> **THE INPUT**:

= = = = = = =

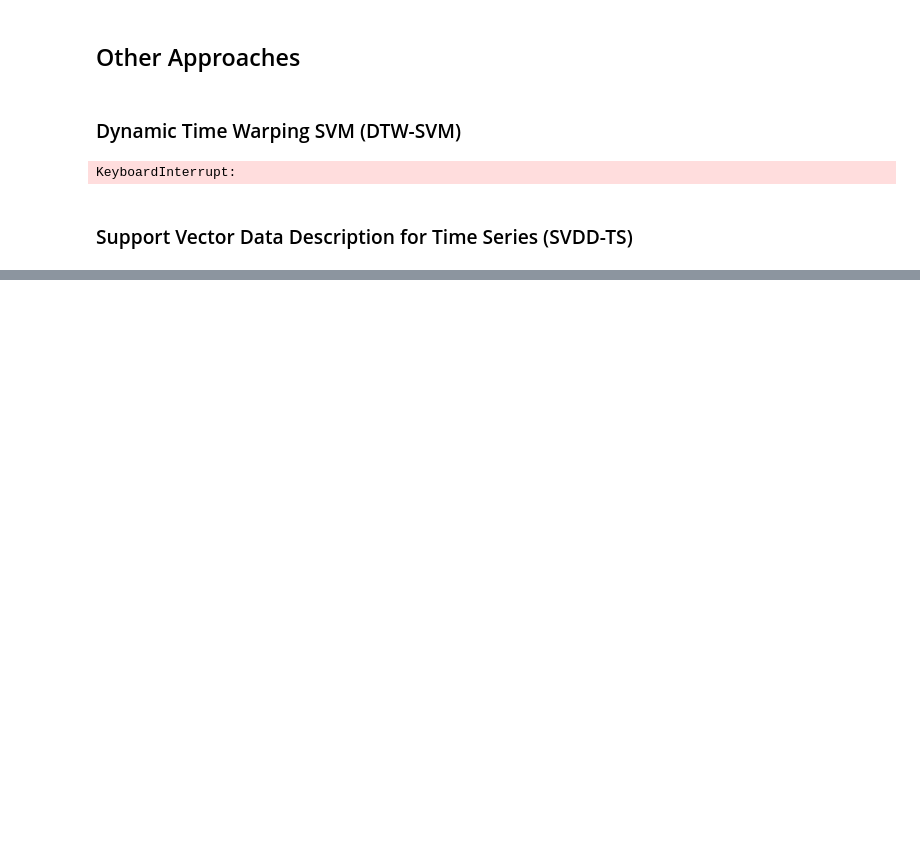
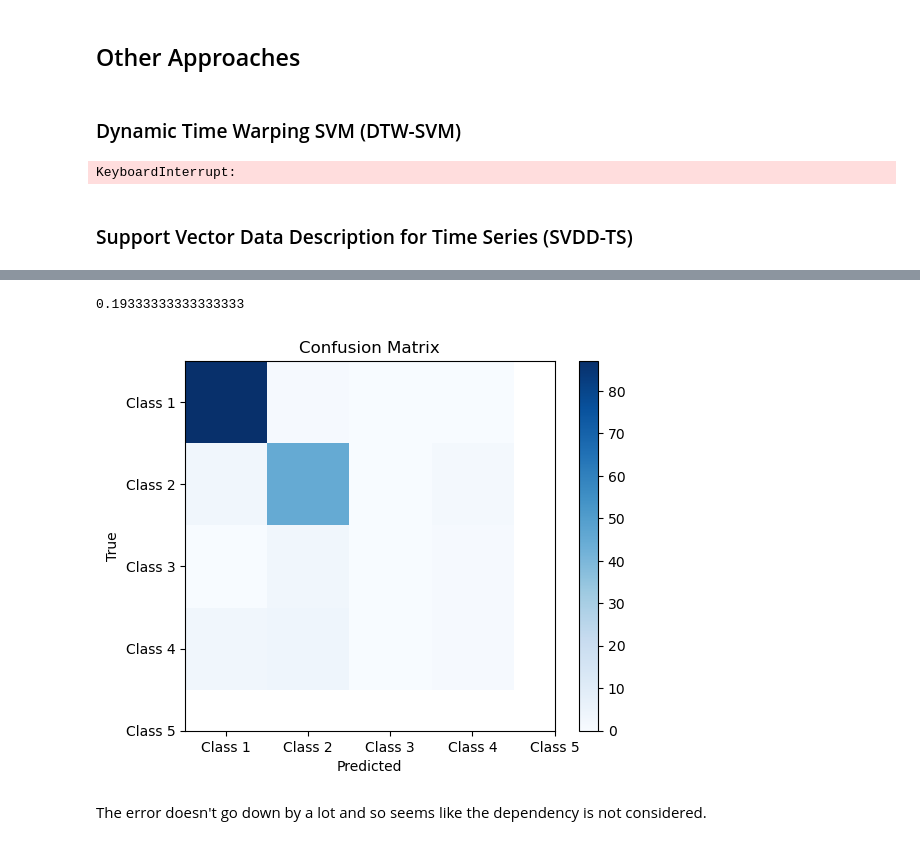
Before and after one commit to vsg-vsg/Time-Series-Data-Dimension-Reduction, a Jupyter notebook: ECG5000-2.ipynb, the cells around one changed output, grey strips where cells are left out. Cells and saved outputs as stored; diff of their text form; code cells hidden in the pictures; blank space fills up the shorter version.

```diff
--- a/ECG5000-2.ipynb
+++ b/ECG5000-2.ipynb
@@ -529,0 +714,2 @@ y_pred = svm_clf.predict(X_test_dtw)
+# %%
+errorVal, y_true, y_pred = walk_forward_validation(X_train, y_train, X_test_shuffled, y_test)
@@ -529,0 +734,10 @@ y_pred = svm_clf.predict(X_test_dtw)
+# %%
+errorVal
+# %% [output]
+0.19333333333333333
+# %%
+displayCofusion(y_true, y_pred)
+# %% [output]
+[figure, added]
+# %% [markdown]
+The error doesn't go down by a lot and so seems like the dependency is not considered.
```
Also changed, not shown: parts of 24 cells of this notebook, 3 other files.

= = = = = = =

> **TASK GOAL**:
Output all the material above exactly once more, leaving every picture out.

> **WRITTEN SOLUTION**:
Before and after one commit to vsg-vsg/Time-Series-Data-Dimension-Reduction, a Jupyter notebook: ECG5000-2.ipynb, the cells around one changed output, grey strips where cells are left out. Cells and saved outputs as stored; diff of their text form; code cells hidden in the pictures; blank space fills up the shorter version.

```diff
--- a/ECG5000-2.ipynb
+++ b/ECG5000-2.ipynb
@@ -529,0 +714,2 @@ y_pred = svm_clf.predict(X_test_dtw)
+# %%
+errorVal, y_true, y_pred = walk_forward_validation(X_train, y_train, X_test_shuffled, y_test)
@@ -529,0 +734,10 @@ y_pred = svm_clf.predict(X_test_dtw)
+# %%
+errorVal
+# %% [output]
+0.19333333333333333
+# %%
+displayCofusion(y_true, y_pred)
+# %% [output]
+[figure, added]
+# %% [markdown]
+The error doesn't go down by a lot and so seems like the dependency is not considered.
```
Also changed, not shown: parts of 24 cells of this notebook, 3 other files.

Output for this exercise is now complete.